Let me try to give a more down to earth answer:

First, it's important to understand there are a lot of algebras whose derived categories are equivalent in surprising ways. Morita equivalences (equivalences between the abelian categories of modules) are kind of boring, especially for finite dimensional algebras; essentially the only thing you can do is change the dimensions of objects.

The way you see this is that if A-mod and B-mod are equivalent, then the image of A as a module over itself is a projective generator of B-mod, and for a finite-dimensional algebra, essentially the only thing you can do is take several copies of the indecomposible projectives of B.

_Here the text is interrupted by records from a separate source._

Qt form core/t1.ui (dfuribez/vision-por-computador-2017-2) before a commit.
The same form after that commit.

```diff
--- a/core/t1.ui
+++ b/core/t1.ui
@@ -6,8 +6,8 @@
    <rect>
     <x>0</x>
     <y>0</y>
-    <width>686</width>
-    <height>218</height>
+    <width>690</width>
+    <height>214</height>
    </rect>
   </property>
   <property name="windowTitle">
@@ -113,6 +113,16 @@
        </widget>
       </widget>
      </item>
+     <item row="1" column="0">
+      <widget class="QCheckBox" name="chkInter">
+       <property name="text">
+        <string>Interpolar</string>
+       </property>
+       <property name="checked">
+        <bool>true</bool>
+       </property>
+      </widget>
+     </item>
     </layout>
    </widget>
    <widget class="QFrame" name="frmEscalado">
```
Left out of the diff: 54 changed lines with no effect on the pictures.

On the other hand, if you take the derived category of dg-modules over A (the dg part of this is not a huge deal; it's just that they're very close to, but a bit better behaved than actual derived/triangulated categories which I consider something of a historical mistake, which should be replaced with dg/A-infinity versions), this is equivalent to the category of dg-modules over the endomorphism algebra (this is in the dg sense, so it's a dg-algebra whose cohomology is the Ext algebra) of *any* generating object. There are a *lot* more generating objects than projective generators, so there are a lot of derived equivalences.

In particular, you can take your favorite finite dimensional algebra A, and the most obvious not-very-projective generating object: the sum of all the simples. Call this L.
As I mentioned, there's an equivalence $A-dg-mod = \mathrm{Ext}(L,L)-dg-mod$, just given by taking $\mathrm{Ext}(L,-)$.

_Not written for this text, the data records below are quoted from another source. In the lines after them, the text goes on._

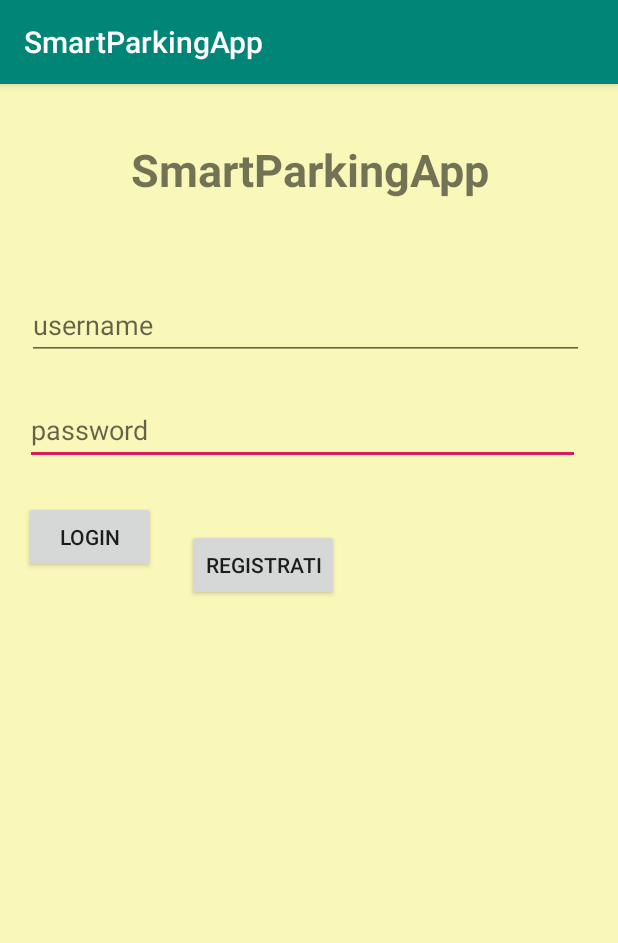
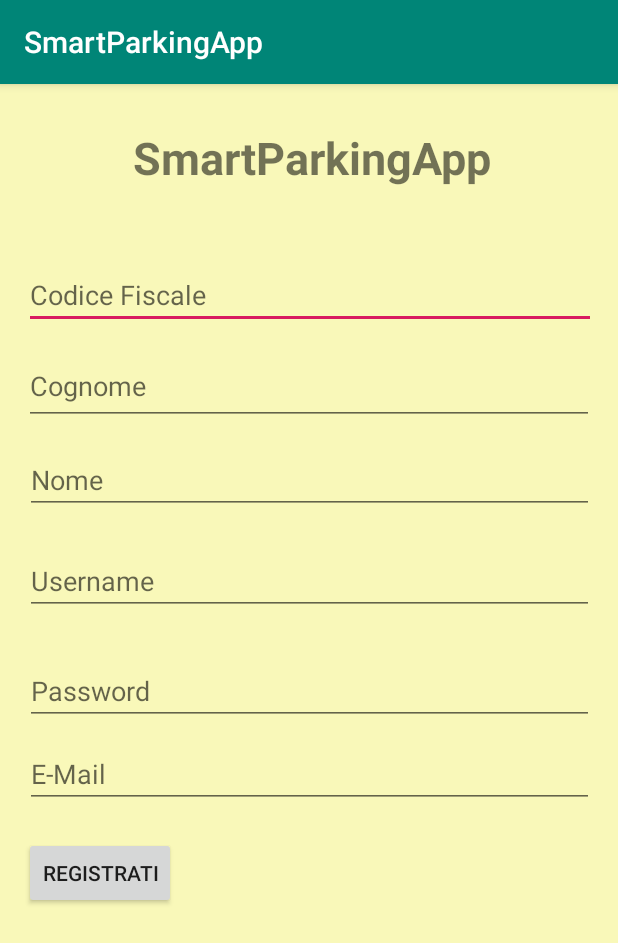
Before and after one commit to ilmissigno/Progetto_Smart_Parking_APP, an Android app: the screen it shows after launch (MainActivity before the commit, RegistrazioneActivity after it), after a tap on "REGISTRATI", on a phone screen of 412 x 824 dp. Shown: the top 943 px of the screen. Run offline under Robolectric (Android 15) with nearby library versions, the phone set to English and light mode, and no system bars.

Commit message:
Interfaccia registrazione piu comunicazione tra client e server ANDROID

```diff
--- a/AndroidProject/app/src/main/AndroidManifest.xml
+++ b/AndroidProject/app/src/main/AndroidManifest.xml
@@ -12,7 +12,8 @@
         android:roundIcon="@mipmap/ic_launcher_round"
         android:supportsRtl="true"
         android:theme="@style/AppTheme">
-        <activity android:name=".AcquistaTicket"></activity>
+        <activity android:name=".RegistrazioneActivity"></activity>
+        <activity android:name=".AcquistaTicket" />
         <activity android:name=".MainActivity">
             <intent-filter>
                 <action android:name="android.intent.action.MAIN" />
--- a/AndroidProject/app/src/main/res/layout/activity_main.xml
+++ b/AndroidProject/app/src/main/res/layout/activity_main.xml
@@ -13,17 +13,16 @@
         android:layout_height="66dp"
         android:layout_marginStart="8dp"
         android:layout_marginLeft="8dp"
-        android:layout_marginTop="24dp"
+        android:layout_marginTop="48dp"
         android:layout_marginEnd="8dp"
         android:layout_marginRight="8dp"
-        android:layout_marginBottom="24dp"
         android:editable="false"
         android:gravity="center"
         android:text="SmartParkingApp"
         android:textSize="30sp"
         android:textStyle="bold"
-        app:layout_constraintBottom_toTopOf="@+id/username"
         app:layout_constraintEnd_toEndOf="parent"
+        app:layout_constraintHorizontal_bias="1.0"
         app:layout_constraintStart_toStartOf="parent"
         app:layout_constraintTop_toTopOf="parent" />
 
@@ -31,33 +30,33 @@
         android:id="@+id/login"
         android:layout_width="wrap_content"
         android:layout_height="wrap_content"
-        android:layout_marginStart="8dp"
-        android:layout_marginLeft="8dp"
-        android:layout_marginTop="24dp"
-        android:layout_marginEnd="308dp"
-        android:layout_marginRight="308dp"
-        android:layout_marginBottom="501dp"
+        android:layout_marginStart="32dp"
+        android:layout_marginLeft="32dp"
+        android:layout_marginTop="50dp"
+        android:layout_marginEnd="16dp"
+        android:layout_marginRight="16dp"
+        android:layout_marginBottom="372dp"
         android:text="Login"
         app:layout_constraintBottom_toBottomOf="parent"
-        app:layout_constraintEnd_toEndOf="parent"
-        app:layout_constraintHorizontal_bias="1.0"
+        app:layout_constraintEnd_toStartOf="@+id/registrati"
         app:layout_constraintStart_toStartOf="parent"
         app:layout_constraintTop_toBottomOf="@+id/password"
-        app:layout_constraintVertical_bias="0.0" />
+        app:layout_constraintVertical_bias="0.333" />
 
     <EditText
         android:id="@+id/password"
         android:layout_width="370dp"
         android:layout_height="46dp"
-        android:layout_marginStart="16dp"
-        android:layout_marginLeft="16dp"
-        android:layout_marginTop="24dp"
-        android:layout_marginEnd="25dp"
-        android:layout_marginRight="25dp"
+        android:layout_marginStart="25dp"
+        android:layout_marginLeft="25dp"
+        android:layout_marginTop="20dp"
+        android:layout_marginEnd="16dp"
+        android:layout_marginRight="16dp"
         android:ems="10"
         android:hint="password"
         android:inputType="textPassword"
         app:layout_constraintEnd_toEndOf="parent"
+        app:layout_constraintHorizontal_bias="0.0"
         app:layout_constraintStart_toStartOf="parent"
         app:layout_constraintTop_toBottomOf="@+id/username" />
 
@@ -67,16 +66,16 @@
         android:layout_height="46dp"
         android:layout_marginStart="8dp"
         android:layout_marginLeft="8dp"
-        android:layout_marginTop="24dp"
+        android:layout_marginTop="42dp"
         android:layout_marginEnd="8dp"
         android:layout_marginRight="8dp"
-        android:layout_marginBottom="24dp"
+        android:layout_marginBottom="8dp"
         android:ems="10"
         android:hint="username"
         android:inputType="textPersonName"
         app:layout_constraintBottom_toTopOf="@+id/password"
         app:layout_constraintEnd_toEndOf="parent"
-        app:layout_constraintHorizontal_bias="0.4"
+        app:layout_constraintHorizontal_bias="0.666"
         app:layout_constraintStart_toStartOf="parent"
         app:layout_constraintTop_toBottomOf="@+id/textView" />
 
@@ -84,16 +83,18 @@
         android:id="@+id/registrati"
         android:layout_width="wrap_content"
         android:layout_height="wrap_content"
-        android:layout_marginStart="27dp"
-        android:layout_marginLeft="27dp"
-        android:layout_marginTop="24dp"
+        android:layout_marginStart="16dp"
+        android:layout_marginLeft="16dp"
+        android:layout_marginTop="50dp"
         android:layout_marginEnd="193dp"
         android:layout_marginRight="193dp"
-        android:layout_marginBottom="405dp"
+        android:layout_marginBottom="372dp"
         android:text="Registrati"
         app:layout_constraintBottom_toBottomOf="parent"
         app:layout_constraintEnd_toEndOf="parent"
+        app:layout_constraintHorizontal_bias="0.0"
         app:layout_constraintStart_toEndOf="@+id/login"
-        app:layout_constraintTop_toBottomOf="@+id/password" />
+        app:layout_constraintTop_toBottomOf="@+id/password"
+        app:layout_constraintVertical_bias="0.32999998" />
 
 </android.support.constraint.ConstraintLayout>
--- /dev/null
+++ b/AndroidProject/app/src/main/res/layout/activity_registrazione.xml
@@ -0,0 +1,147 @@
+<?xml version="1.0" encoding="utf-8"?>
+<android.support.constraint.ConstraintLayout xmlns:android="http://schemas.android.com/apk/res/android"
+    xmlns:app="http://schemas.android.com/apk/res-auto"
+    xmlns:tools="http://schemas.android.com/tools"
+    android:layout_width="match_parent"
+    android:layout_height="match_parent"
+    android:background="#54F4F136"
+    tools:context=".RegistrazioneActivity">
+
+    <TextView
+        android:id="@+id/textView3"
+        android:layout_width="382dp"
+        android:layout_height="66dp"
+        android:layout_marginStart="8dp"
+        android:layout_marginLeft="8dp"
+        android:layout_marginTop="16dp"
+        android:layout_marginEnd="8dp"
+        android:layout_marginRight="8dp"
+        android:editable="false"
+        android:gravity="center"
+        android:text="SmartParkingApp"
+        android:textSize="30sp"
+        android:textStyle="bold"
+        app:layout_constraintEnd_toEndOf="parent"
+        app:layout_constraintHorizontal_bias="0.615"
+        app:layout_constraintStart_toStartOf="parent"
+        app:layout_constraintTop_toTopOf="parent" />
+
+    <EditText
+        android:id="@+id/codiceFiscale"
+        android:layout_width="381dp"
+        android:layout_height="39dp"
+        android:layout_marginStart="16dp"
+        android:layout_marginLeft="16dp"
+        android:layout_marginTop="42dp"
+        android:layout_marginEnd="16dp"
+        android:layout_marginRight="16dp"
+        android:ems="10"
+        android:hint="Codice Fiscale"
+        android:inputType="textPersonName"
+        app:layout_constraintEnd_toEndOf="parent"
+        app:layout_constraintHorizontal_bias="0.0"
+        app:layout_constraintStart_toStartOf="parent"
+        app:layout_constraintTop_toBottomOf="@+id/textView3" />
+
+    <EditText
+        android:id="@+id/cognome"
+        android:layout_width="380dp"
+        android:layout_height="52dp"
+        android:layout_marginStart="16dp"
+        android:layout_marginLeft="16dp"
+        android:layout_marginTop="12dp"
+        android:layout_marginEnd="16dp"
+        android:layout_marginRight="16dp"
+        android:layout_marginBottom="8dp"
+        android:ems="10"
+        android:hint="Cognome"
+        android:inputType="textPersonName"
+        app:layout_constraintBottom_toTopOf="@+id/nome"
+        app:layout_constraintEnd_toEndOf="parent"
+        app:layout_constraintStart_toStartOf="parent"
+        app:layout_constraintTop_toBottomOf="@+id/codiceFiscale" />
+
+    <EditText
+        android:id="@+id/nome"
+        android:layout_width="379dp"
+        android:layout_height="43dp"
+        android:layout_marginStart="16dp"
+        android:layout_marginLeft="16dp"
+        android:layout_marginTop="8dp"
+        android:layout_marginEnd="16dp"
+        android:layout_marginRight="16dp"
+        android:layout_marginBottom="12dp"
+        android:ems="10"
+        android:hint="Nome"
+        android:inputType="textPersonName"
+        app:layout_constraintBottom_toTopOf="@+id/username"
+        app:layout_constraintEnd_toEndOf="parent"
+        app:layout_constraintStart_toStartOf="parent"
+        app:layout_constraintTop_toBottomOf="@+id/cognome" />
+
+    <EditText
+        android:id="@+id/username"
+        android:layout_width="379dp"
+        android:layout_height="43dp"
+        android:layout_marginStart="16dp"
+        android:layout_marginLeft="16dp"
+        android:layout_marginTop="12dp"
+        android:layout_marginEnd="16dp"
+        android:layout_marginRight="16dp"
+        android:layout_marginBottom="14dp"
+        android:ems="10"
+        android:hint="Username"
+        android:inputType="textPersonName"
+        app:layout_constraintBottom_toTopOf="@+id/password"
+        app:layout_constraintEnd_toEndOf="parent"
+        app:layout_constraintStart_toStartOf="parent"
+        app:layout_constraintTop_toBottomOf="@+id/nome" />
+
+    <EditText
+        android:id="@+id/password"
+        android:layout_width="379dp"
+        android:layout_height="45dp"
+        android:layout_marginStart="16dp"
+        android:layout_marginLeft="16dp"
+        android:layout_marginTop="14dp"
+        android:layout_marginEnd="16dp"
+        android:layout_marginRight="16dp"
+        android:layout_marginBottom="14dp"
+        android:ems="10"
+        android:hint="Password"
+        android:inputType="textPassword"
+        app:layout_constraintBottom_toTopOf="@+id/email"
+        app:layout_constraintEnd_toEndOf="parent"
+        app:layout_constraintStart_toStartOf="parent"
+        app:layout_constraintTop_toBottomOf="@+id/username" />
+
+    <EditText
+        android:id="@+id/email"
+        android:layout_width="379dp"
+        android:layout_height="41dp"
+        android:layout_marginStart="16dp"
+        android:layout_marginLeft="16dp"
+        android:layout_marginTop="14dp"
+        android:layout_marginEnd="16dp"
+        android:layout_marginRight="16dp"
+        android:ems="10"
+        android:hint="E-Mail"
+        android:inputType="textEmailAddress"
+        app:layout_constraintEnd_toEndOf="parent"
+        app:layout_constraintStart_toStartOf="parent"
+        app:layout_constraintTop_toBottomOf="@+id/password" />
+
+    <Button
+        android:id="@+id/btnRegistrati"
+        android:layout_width="wrap_content"
+        android:layout_height="wrap_content"
+        android:layout_marginStart="16dp"
+        android:layout_marginLeft="16dp"
+        android:layout_marginTop="19dp"
+        android:layout_marginBottom="220dp"
+        android:text="Registrati"
+        app:layout_constraintBottom_toBottomOf="parent"
+        app:layout_constraintStart_toStartOf="parent"
+        app:layout_constraintTop_toBottomOf="@+id/email"
+        app:layout_constraintVertical_bias="0.0" />
+</android.support.constraint.ConstraintLayout>
```
Also changed, not shown: AndroidProject/app/src/main/java/com/example/smartparkingapp/AcquistaTicket.java (+62 -13 lines), AndroidProject/app/src/main/java/com/example/smartparkingapp/MainActivity.java (+14 -7 lines), AndroidProject/app/src/main/java/com/example/smartparkingapp/RegistrazioneActivity.java (added, +123 -0 lines), AndroidProject/app/src/main/java/com/example/smartparkingapp/SocketHandler.java (added, +16 -0 lines), 10 other files.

Now, in general, $\mathrm{Ext}(L,L)$ is an absolutely horrible object (ask Mikael Vejdemo-Johansson about doing this for group algebras over finite fields some time), but sometimes it turns out to be nice. For example, if you start with A being the exterior algebra, you'll get a polynomial ring on the dual vector space. Another (closely related) example is that the cohomology of a reductive group (over C) is Koszul dual to the cohomology of its classifying space (here you see a hint of this delooping mentioned in Scott's answer).

One thing that could help you make sure that $\mathrm{Ext}(L,L)$ is nice is if your algebra is graded. Then $\mathrm{Ext}(L,L)$ inherits an "internal" grading in addition to its homological one. If these coincide, then $B=\mathrm{Ext}(L,L)$ is forced to be formal (if it had any interesting A-infinity operations, they would break the grading), so you're dealing with a derived equivalence between actual algebras, though you have to be a bit careful about the dg-issues. You've found that the derived category of usual modules over A is equivalent to dg-modules over B (with its unique grading) and vice versa. You can fix this by taking graded modules on both sides.

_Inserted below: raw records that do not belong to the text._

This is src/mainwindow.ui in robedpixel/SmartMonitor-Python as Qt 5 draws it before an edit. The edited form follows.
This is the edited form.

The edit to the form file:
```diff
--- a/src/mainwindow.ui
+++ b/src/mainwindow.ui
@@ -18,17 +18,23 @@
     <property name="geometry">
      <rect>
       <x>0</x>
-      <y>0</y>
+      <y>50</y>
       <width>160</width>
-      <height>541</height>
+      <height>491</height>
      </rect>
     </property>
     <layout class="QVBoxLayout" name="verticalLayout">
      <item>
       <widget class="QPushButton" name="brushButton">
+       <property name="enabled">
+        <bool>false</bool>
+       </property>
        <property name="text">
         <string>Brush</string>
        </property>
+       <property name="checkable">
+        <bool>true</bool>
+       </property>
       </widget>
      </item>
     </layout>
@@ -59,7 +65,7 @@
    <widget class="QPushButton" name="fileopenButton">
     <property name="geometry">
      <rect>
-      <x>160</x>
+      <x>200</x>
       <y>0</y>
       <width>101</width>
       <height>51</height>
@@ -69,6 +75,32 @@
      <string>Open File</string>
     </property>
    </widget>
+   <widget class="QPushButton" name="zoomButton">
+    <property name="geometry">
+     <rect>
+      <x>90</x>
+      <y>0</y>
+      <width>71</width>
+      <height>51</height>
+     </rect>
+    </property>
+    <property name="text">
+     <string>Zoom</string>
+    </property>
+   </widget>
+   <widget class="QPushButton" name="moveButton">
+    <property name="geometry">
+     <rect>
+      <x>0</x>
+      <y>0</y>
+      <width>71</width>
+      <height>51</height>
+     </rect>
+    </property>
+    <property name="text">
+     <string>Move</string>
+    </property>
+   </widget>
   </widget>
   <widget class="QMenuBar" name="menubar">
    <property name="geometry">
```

As for more examples...well, some collaborators and I found some cool examples
coming from the combinatorics of hyperplane arrangements.